Your answer should be each line of the entries that contains the word "Production", copied in full.
+--
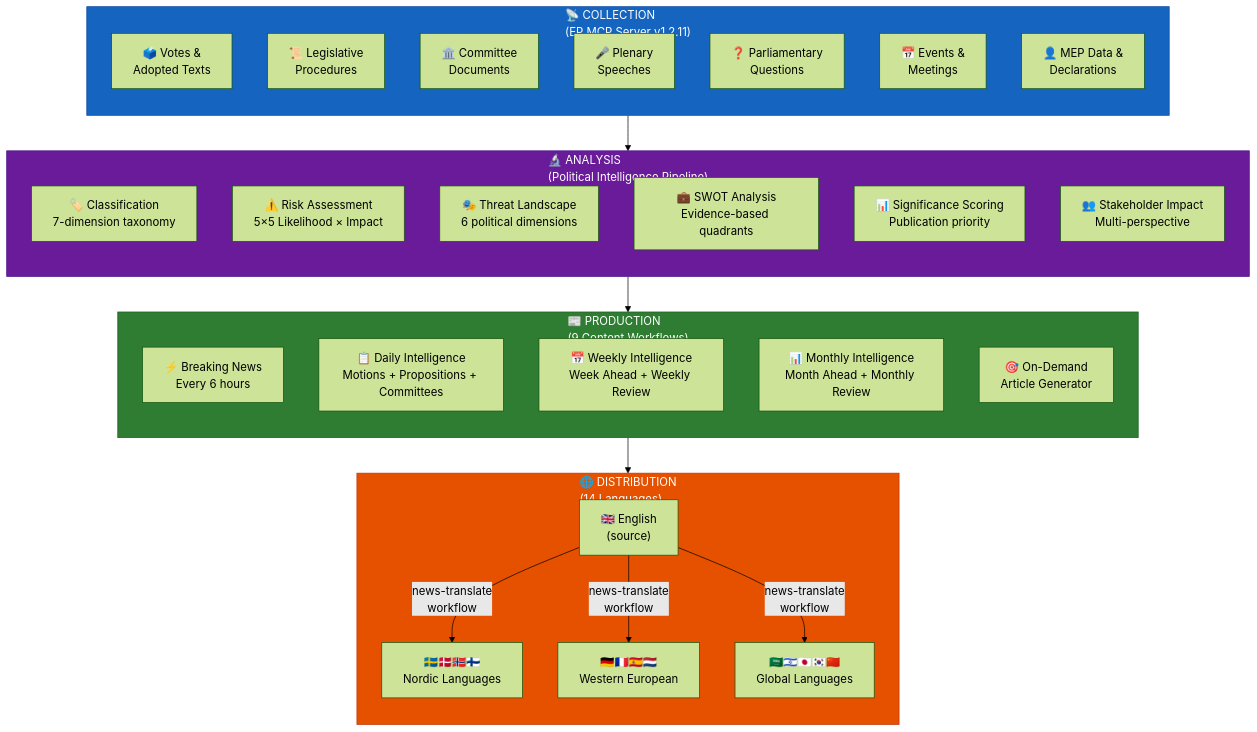
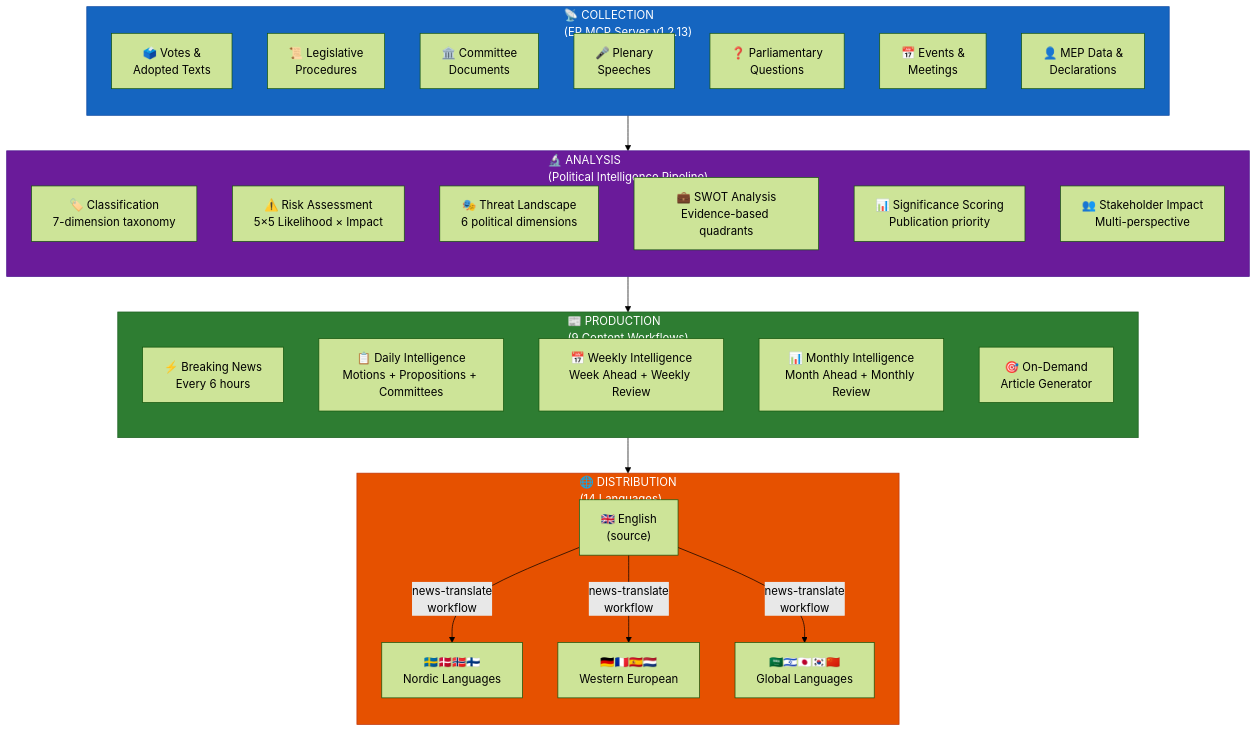
Diagram 19 of 22 in WORKFLOWS.md (Hack23/euparliamentmonitor), drawn with Mermaid (forest theme) before and after one commit. The commit also changed other lines of this file and 35 other files, not shown here.

First line of the commit message:
chore: bump EP MCP Server references from 1.2.11 to 1.2.13 across docs, workflows, and source

````diff
--- a/WORKFLOWS.md
+++ b/WORKFLOWS.md
@@ -1833,48 +1833,48 @@
 ```mermaid
 flowchart TD
-    subgraph Collection["📡 COLLECTION<br/>(EP MCP Server v1.2.11)"]
+    subgraph Collection["📡 COLLECTION<br/>(EP MCP Server v1.2.13)"]
         direction TB
         C1["🗳️ Votes &<br/>Adopted Texts"]
         C2["📜 Legislative<br/>Procedures"]
         C3["🏛️ Committee<br/>Documents"]
         C4["🎤 Plenary<br/>Speeches"]
         C5["❓ Parliamentary<br/>Questions"]
         C6["📅 Events &<br/>Meetings"]
         C7["👤 MEP Data &<br/>Declarations"]
     end
 
     subgraph Analysis["🔬 ANALYSIS<br/>(Political Intelligence Pipeline)"]
         direction TB
         A1["🏷️ Classification<br/>7-dimension taxonomy"]
         A2["⚠️ Risk Assessment<br/>5×5 Likelihood × Impact"]
         A3["🎭 Threat Landscape<br/>6 political dimensions"]
         A4["💼 SWOT Analysis<br/>Evidence-based quadrants"]
         A5["📊 Significance Scoring<br/>Publication priority"]
         A6["👥 Stakeholder Impact<br/>Multi-perspective"]
     end
 
     subgraph Production["📰 PRODUCTION<br/>(9 Content Workflows)"]
         direction TB
         P1["⚡ Breaking News<br/>Every 6 hours"]
         P2["📋 Daily Intelligence<br/>Motions + Propositions + Committees"]
         P3["📅 Weekly Intelligence<br/>Week Ahead + Weekly Review"]
         P4["📊 Monthly Intelligence<br/>Month Ahead + Monthly Review"]
         P5["🎯 On-Demand<br/>Article Generator"]
     end
 
     subgraph Distribution["🌐 DISTRIBUTION<br/>(14 Languages)"]
         direction TB
         D1["🇬🇧 English<br/>(source)"]
         D2["🇸🇪🇩🇰🇳🇴🇫🇮<br/>Nordic Languages"]
         D3["🇩🇪🇫🇷🇪🇸🇳🇱<br/>Western European"]
         D4["🇸🇦🇮🇱🇯🇵🇰🇷🇨🇳<br/>Global Languages"]
     end
 
     Collection --> Analysis --> Production --> D1
     D1 --> |"news-translate<br/>workflow"| D2 & D3 & D4
 
     style Collection fill:#1565C0,stroke:#0D47A1,color:#FFFFFF
     style Analysis fill:#6A1B9A,stroke:#4A148C,color:#FFFFFF
     style Production fill:#2E7D32,stroke:#1B5E20,color:#FFFFFF
     style Distribution fill:#E65100,stroke:#BF360C,color:#FFFFFF
 ```
````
+--
Finished task:
     subgraph Production["📰 PRODUCTION<br/>(9 Content Workflows)"]
     Collection --> Analysis --> Production --> D1
     style Production fill:#2E7D32,stroke:#1B5E20,color:#FFFFFF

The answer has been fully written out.